The “notch” is ill-conceived. It’s a design abomination. It’s an inelegant kludge. It requires developers to literally design around it.
Cybart: I don’t think it’s fair to say that the way Apple wraps the screen around the TrueDepth camera system was some kind of major compromise. Instead of Apple redesigning iPhone to remove the notch next year or the following year, there is a much higher likelihood of Samsung and other smartphone manufacturers embracing some version of the notch as the extra bezel found on Galaxy S8 or Pixel 2 XL really does stand out in a negative way when positioned next to iPhone X… In fact, the notch replaces the home button as a defining characteristic of the device – a way for the phone to stand out from competitors. The notch ends up being iPhone X branding.
MacDailyNews: Branding that cannot be protected is worthless (see literally the entire history of iPhone to see how well Apple’s trade dress has been protected by the “justice” system). It’ll be knocked off quicker than… Oh, wait, it’s already been knocked off. Say “hello” to China’s innovative and oh-so-unique Android-based Hotwav Symbol S3:
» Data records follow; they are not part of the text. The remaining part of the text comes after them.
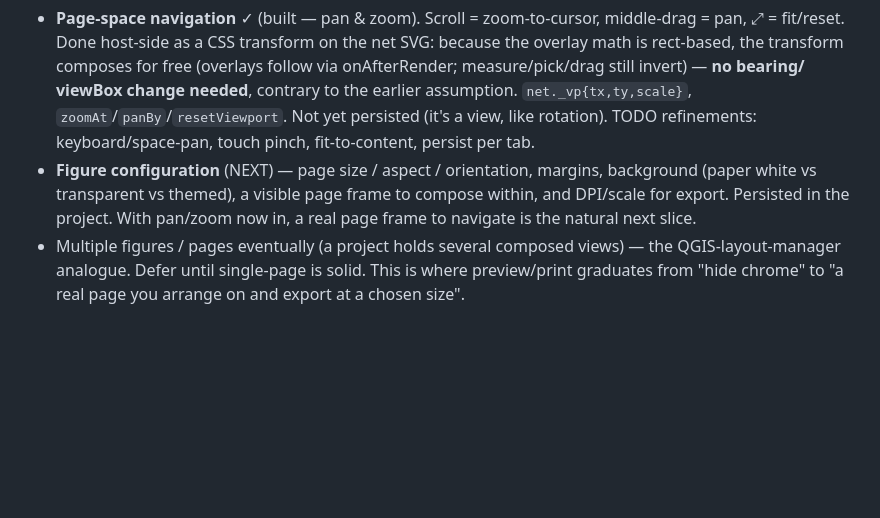
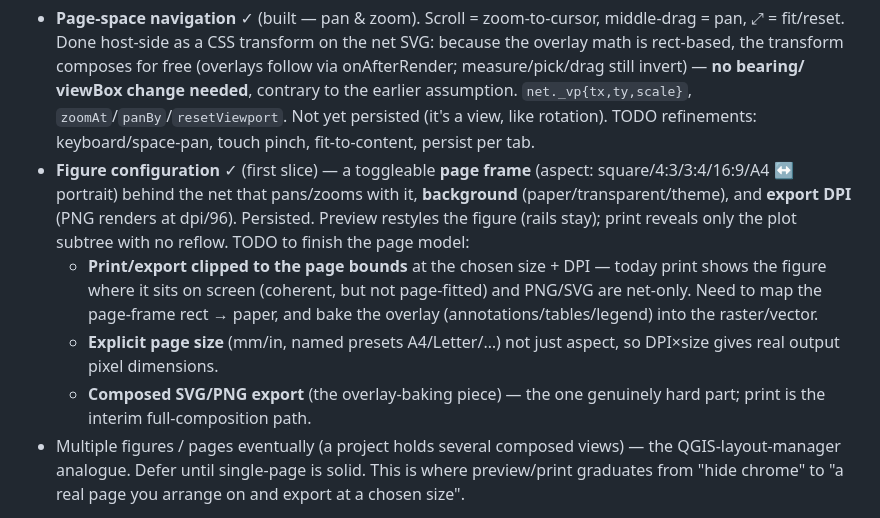
Before and after one commit to gentropic/osjs, a Markdown page: docs/roadmap.md, the part around the change. Drawn GitHub-style; blank space fills up the shorter version.

Commit message:
Roadmap: figure config first slice done; print-to-page + composed export remain
Co-Authored-By: Claude Opus 4.8 (1M context) <noreply@anthropic.com>

```diff
--- a/docs/roadmap.md
+++ b/docs/roadmap.md
@@ -88,10 +88,20 @@ a fixed net. Pieces:
   viewBox change needed**, contrary to the earlier assumption. `net._vp{tx,ty,scale}`,
   `zoomAt`/`panBy`/`resetViewport`. Not yet persisted (it's a view, like rotation).
   TODO refinements: keyboard/space-pan, touch pinch, fit-to-content, persist per tab.
-- **Figure configuration** (NEXT) — page size / aspect / orientation, margins,
-  background (paper white vs transparent vs themed), a visible page frame to compose
-  within, and DPI/scale for export. Persisted in the project. With pan/zoom now in,
-  a real page frame to navigate is the natural next slice.
+- **Figure configuration** ✓ (first slice) — a toggleable **page frame** (aspect:
+  square/4:3/3:4/16:9/A4 ↔ portrait) behind the net that pans/zooms with it,
+  **background** (paper/transparent/theme), and **export DPI** (PNG renders at
+  dpi/96). Persisted. Preview restyles the figure (rails stay); print reveals only
+  the plot subtree with no reflow.
+  TODO to finish the page model:
+  - **Print/export clipped to the page bounds** at the chosen size + DPI — today
+    print shows the figure where it sits on screen (coherent, but not page-fitted)
+    and PNG/SVG are net-only. Need to map the page-frame rect → paper, and bake the
+    overlay (annotations/tables/legend) into the raster/vector.
+  - **Explicit page size** (mm/in, named presets A4/Letter/…) not just aspect, so
+    DPI×size gives real output pixel dimensions.
+  - **Composed SVG/PNG export** (the overlay-baking piece) — the one genuinely hard
+    part; print is the interim full-composition path.
 - Multiple figures / pages eventually (a project holds several composed views) —
   the QGIS-layout-manager analogue. Defer until single-page is solid.
 This is where preview/print graduates from "hide chrome" to "a real page you arrange
```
So much for branding via notch.
Regarding iPhone X’s notch, Cybart is wrong.
Apple reminds developers to design around iPhone X’s notch – October 28, 2017
We’ll get used to iPhone X’s ugly notch, even if we don’t end up liking it – October 23, 2017
Sloppiness: Apple’s inconsistent iPhone X design guides show attention to detail is no longer a priority – October 13, 2017
It’s not all screen: Apple’s stretching the truth with iPhone X marketing – October 3, 2017
Joshua Topolsky: Apple is really bad at design – October 1, 2017
Apple’s botched ‘notch’ atop iPhone X’s display is a design abomination – September 15, 2017
Apple is turning a design quirk into the iPhone X’s defining feature: Leaning into the notch – September 14, 2017
The lessons and questions of Apple’s iPhone X and iPhone 8 – September 13, 2017
Apple embraces that ugly notched cutout in OLED ‘iPhone’s display – August 30, 2017
It’s time we embraced Apple’s notched/cutout OLED iPhone display – August 11, 2017